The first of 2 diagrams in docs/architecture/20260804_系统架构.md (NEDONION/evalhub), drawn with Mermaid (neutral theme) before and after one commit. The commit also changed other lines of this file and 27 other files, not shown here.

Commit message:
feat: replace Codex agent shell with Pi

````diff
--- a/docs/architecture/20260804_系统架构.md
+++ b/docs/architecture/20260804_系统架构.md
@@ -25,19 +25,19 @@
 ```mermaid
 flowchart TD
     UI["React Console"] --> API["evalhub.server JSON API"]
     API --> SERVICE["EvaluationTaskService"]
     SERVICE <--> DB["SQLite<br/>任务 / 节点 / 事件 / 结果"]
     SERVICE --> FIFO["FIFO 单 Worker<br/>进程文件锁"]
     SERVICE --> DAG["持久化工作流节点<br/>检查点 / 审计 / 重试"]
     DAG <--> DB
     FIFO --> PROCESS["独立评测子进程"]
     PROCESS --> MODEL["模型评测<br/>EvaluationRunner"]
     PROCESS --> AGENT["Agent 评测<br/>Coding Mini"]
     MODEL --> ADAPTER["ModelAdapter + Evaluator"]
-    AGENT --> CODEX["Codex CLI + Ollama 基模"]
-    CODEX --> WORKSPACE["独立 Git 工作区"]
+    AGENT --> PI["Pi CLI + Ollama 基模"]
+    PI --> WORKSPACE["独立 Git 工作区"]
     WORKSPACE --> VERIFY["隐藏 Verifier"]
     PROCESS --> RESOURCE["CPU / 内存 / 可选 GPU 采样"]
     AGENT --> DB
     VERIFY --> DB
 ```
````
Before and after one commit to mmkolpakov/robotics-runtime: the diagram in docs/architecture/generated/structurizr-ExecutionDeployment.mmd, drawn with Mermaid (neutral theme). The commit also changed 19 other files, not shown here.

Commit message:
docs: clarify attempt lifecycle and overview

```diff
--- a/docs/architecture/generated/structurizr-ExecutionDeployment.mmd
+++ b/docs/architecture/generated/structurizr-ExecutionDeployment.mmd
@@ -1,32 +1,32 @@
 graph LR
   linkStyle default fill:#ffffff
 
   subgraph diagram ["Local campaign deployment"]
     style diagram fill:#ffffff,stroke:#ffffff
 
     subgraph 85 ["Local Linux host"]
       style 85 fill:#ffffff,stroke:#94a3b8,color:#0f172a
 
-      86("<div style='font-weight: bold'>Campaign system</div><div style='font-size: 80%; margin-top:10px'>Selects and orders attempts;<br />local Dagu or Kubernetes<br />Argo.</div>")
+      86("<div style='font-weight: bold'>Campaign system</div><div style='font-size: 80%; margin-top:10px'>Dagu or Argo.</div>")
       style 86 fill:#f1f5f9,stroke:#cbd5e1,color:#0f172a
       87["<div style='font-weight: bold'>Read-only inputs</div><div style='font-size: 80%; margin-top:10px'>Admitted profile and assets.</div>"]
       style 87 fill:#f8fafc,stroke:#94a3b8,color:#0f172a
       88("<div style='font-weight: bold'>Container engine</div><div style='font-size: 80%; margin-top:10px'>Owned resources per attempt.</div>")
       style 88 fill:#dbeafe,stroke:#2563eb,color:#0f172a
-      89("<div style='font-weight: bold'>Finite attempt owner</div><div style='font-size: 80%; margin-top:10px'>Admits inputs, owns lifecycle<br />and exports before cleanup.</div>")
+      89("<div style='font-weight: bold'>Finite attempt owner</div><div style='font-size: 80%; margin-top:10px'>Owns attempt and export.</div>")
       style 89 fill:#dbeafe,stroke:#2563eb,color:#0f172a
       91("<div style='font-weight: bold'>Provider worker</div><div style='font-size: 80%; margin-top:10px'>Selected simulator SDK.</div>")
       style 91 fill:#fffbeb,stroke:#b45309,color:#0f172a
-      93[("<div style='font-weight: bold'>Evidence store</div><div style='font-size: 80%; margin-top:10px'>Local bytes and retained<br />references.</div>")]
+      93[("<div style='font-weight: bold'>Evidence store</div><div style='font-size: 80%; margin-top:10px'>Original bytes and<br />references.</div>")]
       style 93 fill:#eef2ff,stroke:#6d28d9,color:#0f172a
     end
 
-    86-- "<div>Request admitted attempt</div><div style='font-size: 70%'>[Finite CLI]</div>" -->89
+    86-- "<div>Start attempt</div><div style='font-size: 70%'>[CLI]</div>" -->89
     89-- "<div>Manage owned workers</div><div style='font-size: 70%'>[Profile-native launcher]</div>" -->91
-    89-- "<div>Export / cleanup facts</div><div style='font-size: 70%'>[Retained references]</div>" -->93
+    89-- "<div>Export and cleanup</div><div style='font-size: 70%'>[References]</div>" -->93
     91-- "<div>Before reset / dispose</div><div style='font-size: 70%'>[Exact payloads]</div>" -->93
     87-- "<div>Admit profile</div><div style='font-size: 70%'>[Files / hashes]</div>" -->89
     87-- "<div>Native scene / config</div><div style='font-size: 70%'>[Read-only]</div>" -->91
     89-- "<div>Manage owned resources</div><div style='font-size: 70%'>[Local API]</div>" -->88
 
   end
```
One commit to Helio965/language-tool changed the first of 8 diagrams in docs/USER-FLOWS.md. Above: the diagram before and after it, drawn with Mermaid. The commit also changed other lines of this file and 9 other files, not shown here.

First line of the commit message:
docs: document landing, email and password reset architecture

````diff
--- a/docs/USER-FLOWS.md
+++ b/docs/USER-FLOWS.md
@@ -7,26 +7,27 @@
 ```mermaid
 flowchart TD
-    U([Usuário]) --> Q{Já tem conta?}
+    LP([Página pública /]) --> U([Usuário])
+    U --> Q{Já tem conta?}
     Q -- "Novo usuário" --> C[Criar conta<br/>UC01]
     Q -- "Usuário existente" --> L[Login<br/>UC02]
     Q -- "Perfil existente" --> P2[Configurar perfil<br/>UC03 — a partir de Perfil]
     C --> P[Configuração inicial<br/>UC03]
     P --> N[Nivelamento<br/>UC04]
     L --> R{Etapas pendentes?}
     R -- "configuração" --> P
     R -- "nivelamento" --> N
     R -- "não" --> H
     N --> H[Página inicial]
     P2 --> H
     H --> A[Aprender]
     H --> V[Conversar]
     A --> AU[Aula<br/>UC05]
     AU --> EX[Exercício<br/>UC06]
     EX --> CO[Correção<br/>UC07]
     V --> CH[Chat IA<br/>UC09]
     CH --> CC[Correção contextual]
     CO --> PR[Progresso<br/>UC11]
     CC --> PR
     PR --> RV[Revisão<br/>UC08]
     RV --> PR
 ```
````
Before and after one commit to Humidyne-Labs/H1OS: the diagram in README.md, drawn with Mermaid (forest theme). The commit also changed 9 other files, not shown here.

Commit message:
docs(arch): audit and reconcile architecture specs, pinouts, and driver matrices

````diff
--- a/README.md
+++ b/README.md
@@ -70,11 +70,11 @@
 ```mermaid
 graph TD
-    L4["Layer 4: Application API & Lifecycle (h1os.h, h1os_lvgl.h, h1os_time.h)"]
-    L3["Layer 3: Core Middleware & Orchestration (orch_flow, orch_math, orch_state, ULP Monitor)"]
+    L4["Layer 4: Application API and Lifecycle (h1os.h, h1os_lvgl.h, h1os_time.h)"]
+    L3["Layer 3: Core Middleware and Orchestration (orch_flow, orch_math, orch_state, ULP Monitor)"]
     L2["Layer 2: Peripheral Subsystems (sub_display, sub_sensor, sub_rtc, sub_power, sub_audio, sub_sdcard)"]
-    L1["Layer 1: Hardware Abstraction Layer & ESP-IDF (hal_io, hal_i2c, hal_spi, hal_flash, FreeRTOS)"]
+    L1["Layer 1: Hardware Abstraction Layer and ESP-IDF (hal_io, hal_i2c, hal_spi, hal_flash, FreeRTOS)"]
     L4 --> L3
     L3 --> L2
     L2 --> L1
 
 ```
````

┄┄┄┄┄┄┄┄┄┄

> _Your task_
Read through the entries and copy every line that includes "PROCESS".

> _Written reply_
     FIFO --> PROCESS["独立评测子进程"]
     PROCESS --> MODEL["模型评测<br/>EvaluationRunner"]
     PROCESS --> AGENT["Agent 评测<br/>Coding Mini"]
     PROCESS --> RESOURCE["CPU / 内存 / 可选 GPU 采样"]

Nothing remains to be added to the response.